"Not much if you spend it on Guam, where it’s worth two quarters and a nickel"
How far will your dollar stretch? It depends on where you live. It can go quite far if you live in Mississippi, where the cost of living is the lowest of any state and a dollar is worth $1.15. Among the 50 states, Hawaii is considered to be the most expensive state, where a dollar is worth $0.86. But still, Hawaii’s dollar is not as shrunken as that of Guam, where George Washington’s purchasing power is pegged at $0.55, making the territory doubly more expensive than the rest of the states.
According to the Bureau of Statistics and Plan’s CPI update released on Jan. 18, Guam’s price level generally increased by an average of 7.1 percent in 2016 as compared to 2015. The significant decrease in food prices — which dropped by 36.7 percent— was offset by the new rates implemented by the Guam Memorial Hospital, which posted a 42.4 percent increase. Also contributing to the price hikes is the transportation group, which shows an increase of 6.0 percent when compared to the same period one year earlier. New car prices increased 7.1 percent and when compared to the same period one year earlier. Motor Fuel prices increased 2.7 percent when compared to the same period one year earlier.
The worth of dollar on Guam has continuously plunged since 2008, when it was $0.67 compared to its 1996 value. The cost of living on Guam has consistently spiraled in the past 10 years.
There was apparently an opposite trend in the mainland, where the value of a dollar increased in every state in the five years through 2013. “While this may sound positive, the reasons for the higher dollar value were mostly related to the housing crash. The states with the largest increases in the value of a dollar also had among the largest median home price drops between 2008 and 2013,” Thomas C. Frokich and Steven Peters, of 24/7 Wall St., wrote in a May 2016 blog post.
“California for example, where one dollar is worth just $0.89, the median home value dropped by more than 20% over that period. Because Americans spend far more on housing than on goods and services, the housing market collapse meant that component declined considerably, leaving room for more purchases. While one dollar could therefore buy more than it did before the housing collapse, a number of Americans lost significant amounts of money through the depreciation of their homes.
Alan Cole, an economist at the Tax Foundation, noted that, generally, states with higher nominal incomes also have higher price levels. “This is because there is a relationship between the two: in places with higher incomes, the prices of finite resources like land get bid up,” he wrote.
However, he said the causation also runs in the opposite direction. “Places with high costs of living pay higher salaries for the same jobs. This is what labor economists call a compensating differential; the higher pay is offered in order to make up for the low purchasing power,” Cole said.

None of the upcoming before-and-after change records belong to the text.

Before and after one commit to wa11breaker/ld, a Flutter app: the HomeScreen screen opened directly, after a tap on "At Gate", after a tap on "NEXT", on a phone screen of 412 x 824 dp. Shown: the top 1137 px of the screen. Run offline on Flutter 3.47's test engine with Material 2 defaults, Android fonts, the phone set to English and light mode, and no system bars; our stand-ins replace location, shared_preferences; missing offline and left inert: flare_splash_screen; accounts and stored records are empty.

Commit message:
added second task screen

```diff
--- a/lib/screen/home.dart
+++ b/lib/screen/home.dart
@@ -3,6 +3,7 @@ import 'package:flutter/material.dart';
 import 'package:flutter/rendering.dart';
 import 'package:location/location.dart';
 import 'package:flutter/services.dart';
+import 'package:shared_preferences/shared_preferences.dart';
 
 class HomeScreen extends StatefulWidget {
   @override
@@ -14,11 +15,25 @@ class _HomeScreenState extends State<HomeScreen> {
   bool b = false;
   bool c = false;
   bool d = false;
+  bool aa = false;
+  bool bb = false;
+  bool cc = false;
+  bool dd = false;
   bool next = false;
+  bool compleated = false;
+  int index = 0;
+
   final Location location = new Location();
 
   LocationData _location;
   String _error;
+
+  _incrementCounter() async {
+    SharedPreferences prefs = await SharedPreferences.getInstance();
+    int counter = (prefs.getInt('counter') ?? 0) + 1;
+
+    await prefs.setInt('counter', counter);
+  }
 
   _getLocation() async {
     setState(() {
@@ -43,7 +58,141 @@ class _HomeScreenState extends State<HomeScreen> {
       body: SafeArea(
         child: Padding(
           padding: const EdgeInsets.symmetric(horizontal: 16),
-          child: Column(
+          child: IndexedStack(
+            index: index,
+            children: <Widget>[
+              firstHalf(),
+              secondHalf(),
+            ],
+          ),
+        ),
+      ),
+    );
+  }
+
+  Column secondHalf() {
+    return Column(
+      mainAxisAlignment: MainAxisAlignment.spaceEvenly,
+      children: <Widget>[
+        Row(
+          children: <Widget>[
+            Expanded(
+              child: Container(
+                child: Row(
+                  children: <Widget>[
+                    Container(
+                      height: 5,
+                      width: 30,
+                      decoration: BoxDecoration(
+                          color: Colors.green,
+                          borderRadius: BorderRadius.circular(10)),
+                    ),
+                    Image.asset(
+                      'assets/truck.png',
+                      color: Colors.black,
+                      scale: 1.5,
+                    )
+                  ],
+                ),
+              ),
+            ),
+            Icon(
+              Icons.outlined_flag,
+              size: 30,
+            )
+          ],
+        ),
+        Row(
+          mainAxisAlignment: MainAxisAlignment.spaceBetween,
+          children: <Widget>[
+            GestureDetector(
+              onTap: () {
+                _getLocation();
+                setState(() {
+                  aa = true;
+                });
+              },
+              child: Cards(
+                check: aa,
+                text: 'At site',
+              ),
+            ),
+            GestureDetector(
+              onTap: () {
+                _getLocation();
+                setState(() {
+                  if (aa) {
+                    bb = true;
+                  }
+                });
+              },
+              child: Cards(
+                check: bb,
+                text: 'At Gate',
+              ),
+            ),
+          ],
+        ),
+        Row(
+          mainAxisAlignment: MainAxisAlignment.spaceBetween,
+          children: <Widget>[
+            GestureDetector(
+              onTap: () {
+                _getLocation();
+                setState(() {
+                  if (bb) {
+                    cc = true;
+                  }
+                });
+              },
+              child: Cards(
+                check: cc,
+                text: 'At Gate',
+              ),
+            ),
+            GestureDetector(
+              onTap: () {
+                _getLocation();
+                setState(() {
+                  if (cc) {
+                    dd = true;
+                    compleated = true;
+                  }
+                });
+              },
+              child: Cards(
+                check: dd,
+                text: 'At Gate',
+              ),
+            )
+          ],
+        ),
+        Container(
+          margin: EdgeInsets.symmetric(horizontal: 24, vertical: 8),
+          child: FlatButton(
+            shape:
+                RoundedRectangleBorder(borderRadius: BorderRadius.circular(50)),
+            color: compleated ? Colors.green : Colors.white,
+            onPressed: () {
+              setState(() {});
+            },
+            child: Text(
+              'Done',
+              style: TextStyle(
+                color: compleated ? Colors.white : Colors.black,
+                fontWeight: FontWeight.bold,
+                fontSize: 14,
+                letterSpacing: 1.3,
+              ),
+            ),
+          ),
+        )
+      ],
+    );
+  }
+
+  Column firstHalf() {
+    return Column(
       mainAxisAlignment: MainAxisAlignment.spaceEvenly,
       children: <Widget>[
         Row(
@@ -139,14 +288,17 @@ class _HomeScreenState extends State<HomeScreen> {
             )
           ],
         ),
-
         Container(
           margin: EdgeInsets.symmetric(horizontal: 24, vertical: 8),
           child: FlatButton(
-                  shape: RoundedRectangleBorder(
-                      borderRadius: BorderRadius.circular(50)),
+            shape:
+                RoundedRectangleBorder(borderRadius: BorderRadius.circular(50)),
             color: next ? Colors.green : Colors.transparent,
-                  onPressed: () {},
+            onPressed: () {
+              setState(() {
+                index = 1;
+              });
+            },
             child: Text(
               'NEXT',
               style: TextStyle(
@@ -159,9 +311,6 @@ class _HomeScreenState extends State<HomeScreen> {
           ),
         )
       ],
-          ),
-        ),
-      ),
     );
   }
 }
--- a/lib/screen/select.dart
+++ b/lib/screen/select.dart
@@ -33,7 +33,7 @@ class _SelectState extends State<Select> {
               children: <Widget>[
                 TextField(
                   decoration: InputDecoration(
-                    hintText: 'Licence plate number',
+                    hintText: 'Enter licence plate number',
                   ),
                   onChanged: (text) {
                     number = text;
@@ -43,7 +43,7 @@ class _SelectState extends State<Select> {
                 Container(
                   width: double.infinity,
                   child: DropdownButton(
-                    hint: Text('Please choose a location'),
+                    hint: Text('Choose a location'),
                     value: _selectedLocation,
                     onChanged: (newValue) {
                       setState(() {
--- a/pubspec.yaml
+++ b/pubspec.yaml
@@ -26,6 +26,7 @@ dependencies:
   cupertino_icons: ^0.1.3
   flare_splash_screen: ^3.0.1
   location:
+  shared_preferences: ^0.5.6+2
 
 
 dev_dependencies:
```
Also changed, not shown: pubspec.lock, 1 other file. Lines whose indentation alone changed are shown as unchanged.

Guam’s minimum wage would have been raised from the current $8.25 to $9.20 in May, but Gov. Eddie Calvo vetoed the bill pending analysis on its economic impact.